Illustration: Matt Davidson
Thousands of dollars. In fact, $13,000. Yes, that's the difference.
The gap between male and female earnings is showing no signs of closing. In fact, it has increased by 4.7 per cent over the past year.
Now before you go all blah blah on me about how men are in all those challenging jobs which are highly paid and which women just don't want to do, tell me why is it that men are in those jobs?
Why do we think there are some jobs which are unsuitable for a woman?
Are we too small? Too maternal? Too distracted by menstruation?
The figures so infuriated me I decided to interview someone I last interviewed 21 years ago.
Kerin Fielding had just been admitted as the first female orthopaedic surgeon in NSW in 1992. She was, I think, the third in all of Australia but the only one to be actually practising here. I remember the sceptics.
''The patients don't seem to be as surprised as other doctors,'' said Fielding at the time. ''A few doctors have felt they were a little unsure about whether you could do the job and a little surprised when you could.''
She is still an orthopaedic surgeon, now teaches orthopaedic surgery to medical students. And she is still one of a very few women who practise orthopaedic surgery, very few women compared with the number of men who wrench hips and knees into place.
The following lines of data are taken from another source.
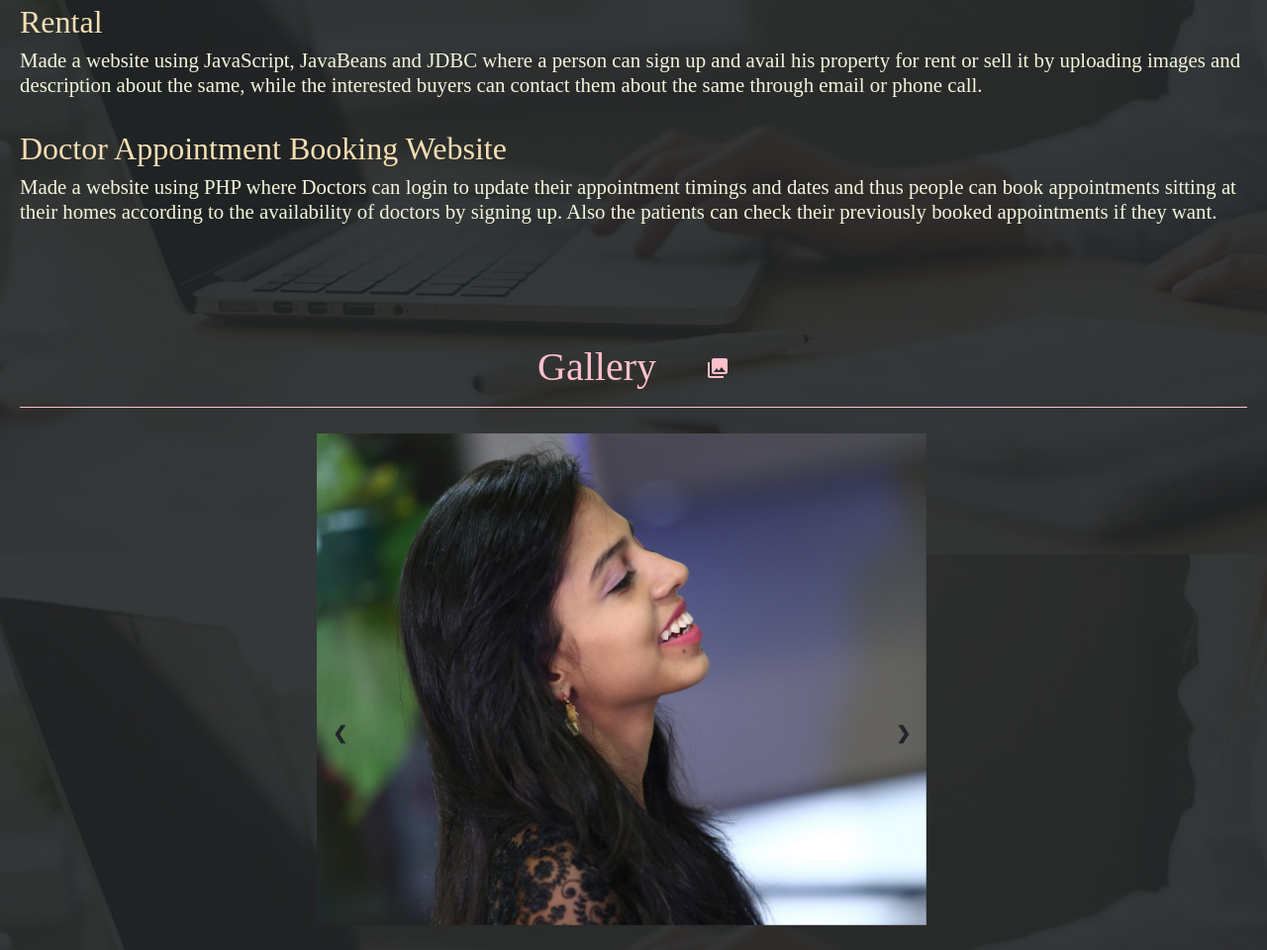
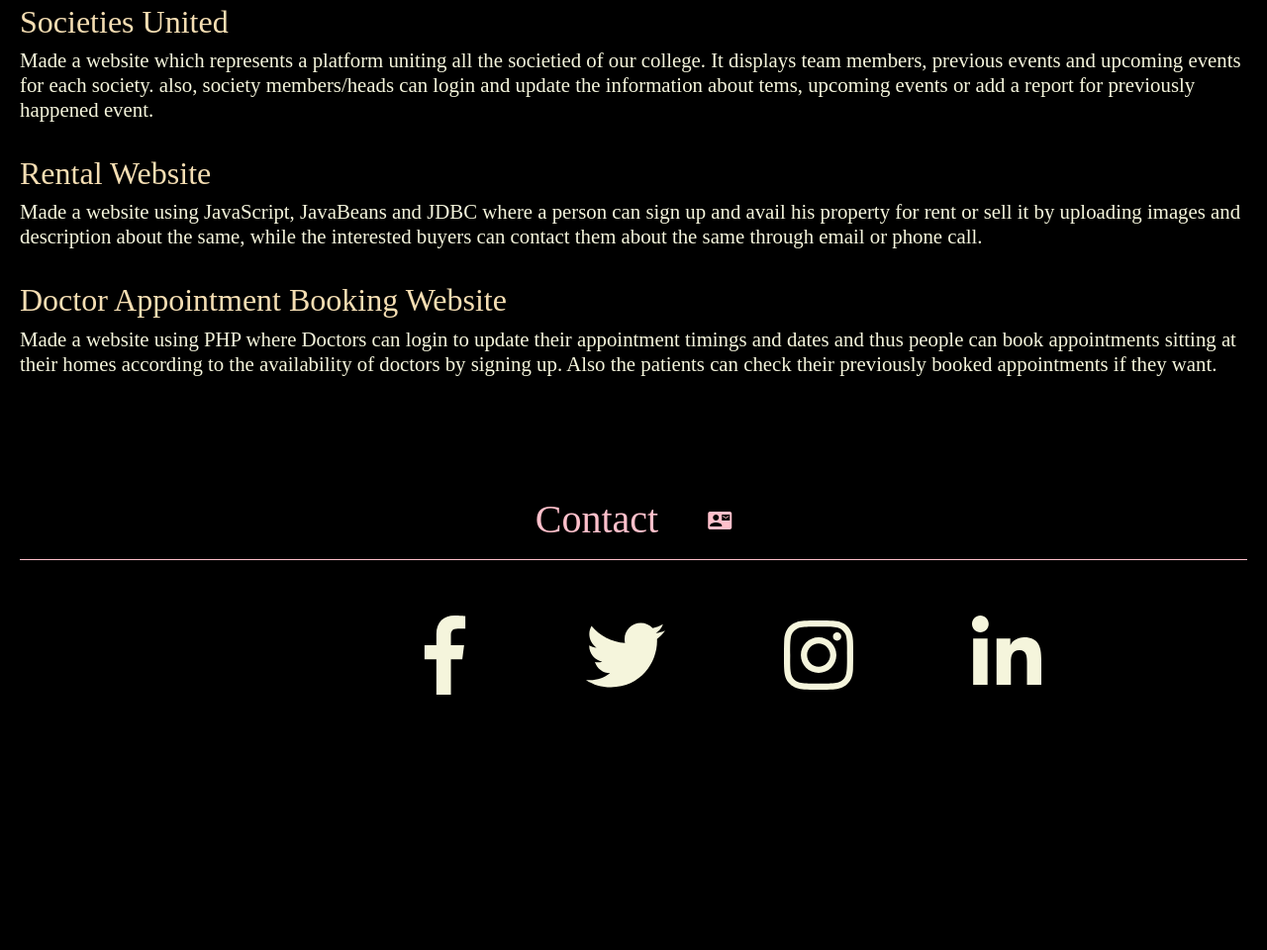
Before and after one commit to riddhikwatra/riddhikwatra.github.io, a plain HTML site: page index.html in a window 1280 px wide. Shown: the part 1840-2800 px from the top of the page at 99% size. After the commit the page ends 2658 px from the top, so only its background shows below. Drawn offline with nearby package versions, Linux system fonts and the light colour scheme.

Commit message:
changed layout

```diff
--- a/index.html
+++ b/index.html
@@ -30,9 +30,7 @@
 				<li class="main-header-item">
 					<a href="#projects" class="smoothScroll">Projects</a>
 				</li>
-				<li class="main-header-item">
-					<a href="#gallery" class="smoothScroll">Gallery</a>
-				</li>
+
                 <li class="main-header-item">
                     <a href="#contact" class="smoothScroll">Contact</a>
                 </li>
@@ -94,7 +92,10 @@
             <i class="material-icons font-34">work</i>
         </h1>
         <hr>
-        <h2>Rental</h2>
+        <h2>Societies United</h2>
+        <h3>Made a website which represents a platform uniting all the societied of our college. It displays team members, previous events and upcoming events for each society. also, society members/heads can login and update the information about tems, upcoming events or add a report for previously happened event.</h3>
+        <br>
+        <h2>Rental Website</h2>
         <h3>Made a website using JavaScript, JavaBeans and JDBC where a person can sign up and avail his property for rent or sell it by uploading images and description about the same, while the
 					interested buyers can contact them about the same through email or phone call. </h3>
 				<br>
@@ -102,33 +103,7 @@
         <h3>Made a website using PHP where Doctors can login to update their appointment timings and dates and thus people can book appointments sitting at their homes according to the availability of doctors by signing up. Also the patients can check their previously booked appointments if they want.</h3>
 
 </section>
-<section class="sec" id="gallery">
-<br>
-<br>
-<br>
-<h1>Gallery
-		<i class="material-icons font-34">collections</i>
-</h1>
-<hr>
-<div class=" carousel slide carousel-fade slides" data-ride="carousel" data-interval="1500">
-		 <div class="carousel-inner">
-				 <div class="carousel-item">
-						 <img class="image active" src="img/picture1.jpg" alt="picture1">
-						 <div class="carousel-cap"></div>
-				 </div>
-				 <div class="carousel-item">
-						 <img class="image" src="img/picture2.jpg" alt="picture2">
-						 <div class="carousel-cap"></div>
-				 </div>
-				 <div class="carousel-item">
-						 <img class="image" src="img/picture3.jpg" alt="picture3">
-						 <div class="carousel-cap"></div>
-				 </div>
-				 <a class="prev" onclick="plusSlides(-1)">&#10094;</a>
-  		 	 <a class="next" onclick="plusSlides(1)">&#10095;</a>
-		 </div>
- </div>
-</section>
+
 <section class="sec" id="contact">
 				<br>
 				<br>
```
Also changed, not shown: img/back.jpg (deleted), img/bg1.jpeg (deleted), img/me.jpg (deleted), img/picture1.jpg (deleted), img/picture2.jpg (deleted).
Last year, there were 36 women among 1211 surgeons, 2.89 per cent compared with 2.74 per cent in 2009. Whoa. Quite some increase.
At the time, she said she had never experienced any direct discrimination in her work, but thought that low-level sexism existed: ''You have to be better than the rest of them … you still have to prove yourself.''
She feels the same today. She hasn't experienced serious discrimination but low-level sexism and an undeniable masculinised approach make the job harder.
''I still do feel pretty isolated … I haven't fitted into the mold,'' she says.
And because there are still many fewer women in orthopaedic surgery than there are men; and that has meant trying to fit into a culture with which Fielding doesn't have much in common.
''I don't play golf, I can't bear it, it's very blokey.''
And she's a grown woman who can ignore the comments of male surgeons who used to assume that because she was a woman, she could only manage small bones on small limbs.
''One of the surgeons at St George asked me if I was only doing a few little hand cases.''
Those ridiculous comments were, of course, a few years ago but Fielding says the tone is still there.
So Fielding is exceptionally bright, very capable; and still feels bugged by the way in which her work is constructed. Imagine what it might be like for a young woman with no power in a job with no status. Imagine what it might be like for someone like that who wants to work in an industry which has pretended the capacity to do the job is linked to XY chromosomes.
Consider this: Fielding didn't have to be a big boofy bloke to wrestle bones. She had four kids. She's a grown woman of about 170 centimetres with a body mass index of just under 24. She keeps fit but she's not obsessive.
Of course, Carla Harris, the research executive manager at the Workplace Gender Equality Agency, says industries, companies, organisations need to change. She's paid to say that.
But she's right. She says to change workplaces we must do three things.
One, do an analysis of your entire team, department, organisation. Check out the numbers, the jobs, the positions.
Two, be accountable for what you find. Make someone take the responsibility for discrepancies on equity of any kind.
Three, set targets. Make them meaningful. I mean, should we be applauding orthopaedic surgeons for getting a minuscule increase in female participation over three years? Really?
We need to start being a lot louder and prouder in our workplaces to get equality. Yes, some of us want to concentrate on rearing children. I get that. But there are an increasing number of Australian women who will have never have children. Who couldn't think of anything worse. And who want exactly the same kinds of opportunities as their brothers.
But really, if we want to increase women's participation, we must smash the patriarchy.
Oops. I'm not allowed to say that. I'm meant to say, change from within. Let's all play nicely. Organisations will change eventually.
Thing is, I doubt that. Why would you give up power and privilege if you don't have to?